Case management interventions seeking to counter radicalisation to violence and related forms of violence: a systematic review

James Lewis, Sarah Marsden*, Anne Victoria Peterscheck, Martine Zeuthen, Adrian Cherney, Chloe Squires

*Corresponding author for this work
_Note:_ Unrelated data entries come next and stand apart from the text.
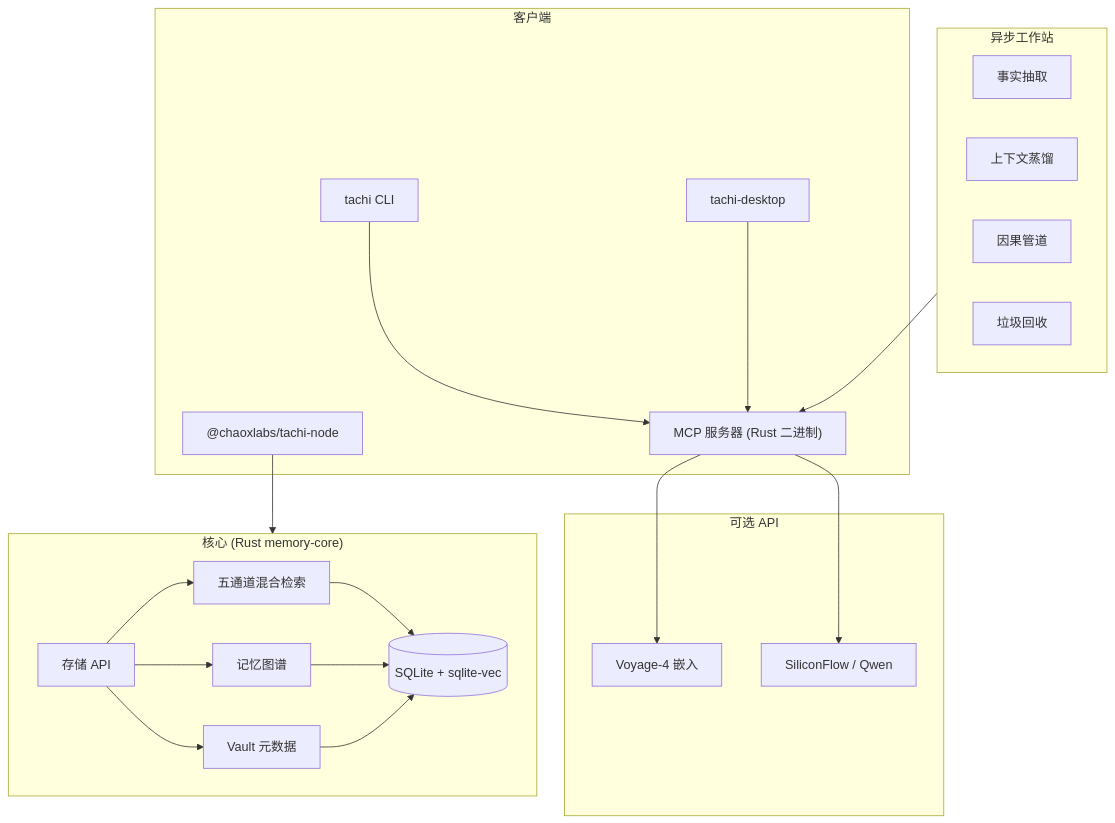
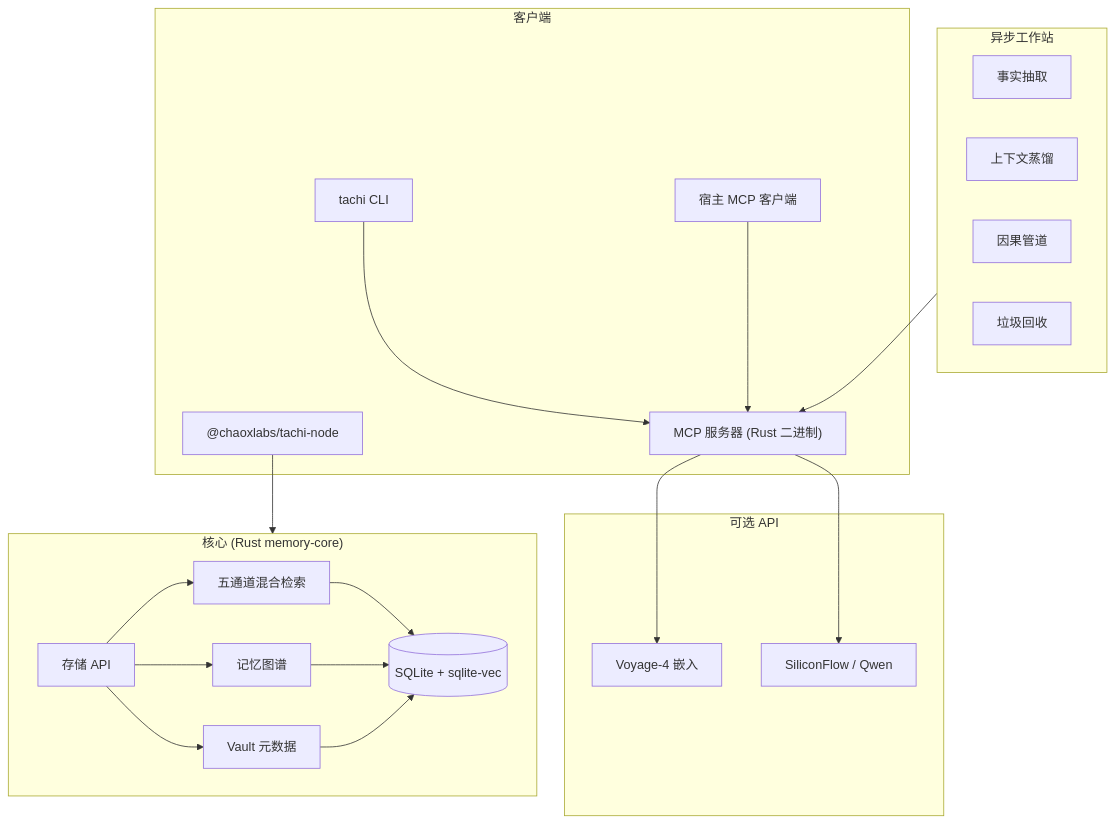
One commit to kckylechen1/Tachi changed the diagram in README.zh-CN.md. Above: the diagram before and after it, drawn with Mermaid. The commit also changed other lines of this file and 67 other files, not shown here.

````diff
--- a/README.zh-CN.md
+++ b/README.zh-CN.md
@@ -172,43 +172,43 @@
 ```mermaid
 graph TD
     subgraph Clients["客户端"]
         CLI["tachi CLI"]
         RMCP["MCP 服务器 (Rust 二进制)"]
-        Desktop["tachi-desktop"]
         Node["@chaoxlabs/tachi-node"]
+        Hosts["宿主 MCP 客户端"]
     end
 
     subgraph Cloud["可选 API"]
         VOYAGE["Voyage-4 嵌入"]
         SILICON["SiliconFlow / Qwen"]
     end
 
     subgraph Workers["异步工作站"]
         EXTRACT["事实抽取"]
         DISTILL["上下文蒸馏"]
         CAUSAL["因果管道"]
         GC["垃圾回收"]
     end
 
     subgraph Core["核心 (Rust memory-core)"]
         API["存储 API"]
         SEARCH["五通道混合检索"]
         GRAPH["记忆图谱"]
         VAULT["Vault 元数据"]
         API --> SEARCH
         API --> GRAPH
         API --> VAULT
         SEARCH --> DB
         GRAPH --> DB
         VAULT --> DB
     end
 
     DB[(SQLite + sqlite-vec)]
 
     RMCP --> VOYAGE
     RMCP --> SILICON
     CLI --> RMCP
-    Desktop --> RMCP
+    Hosts --> RMCP
     Node --> Core
     Workers --> RMCP
 ```
````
Research output: Contribution to journalReview articlepeer-review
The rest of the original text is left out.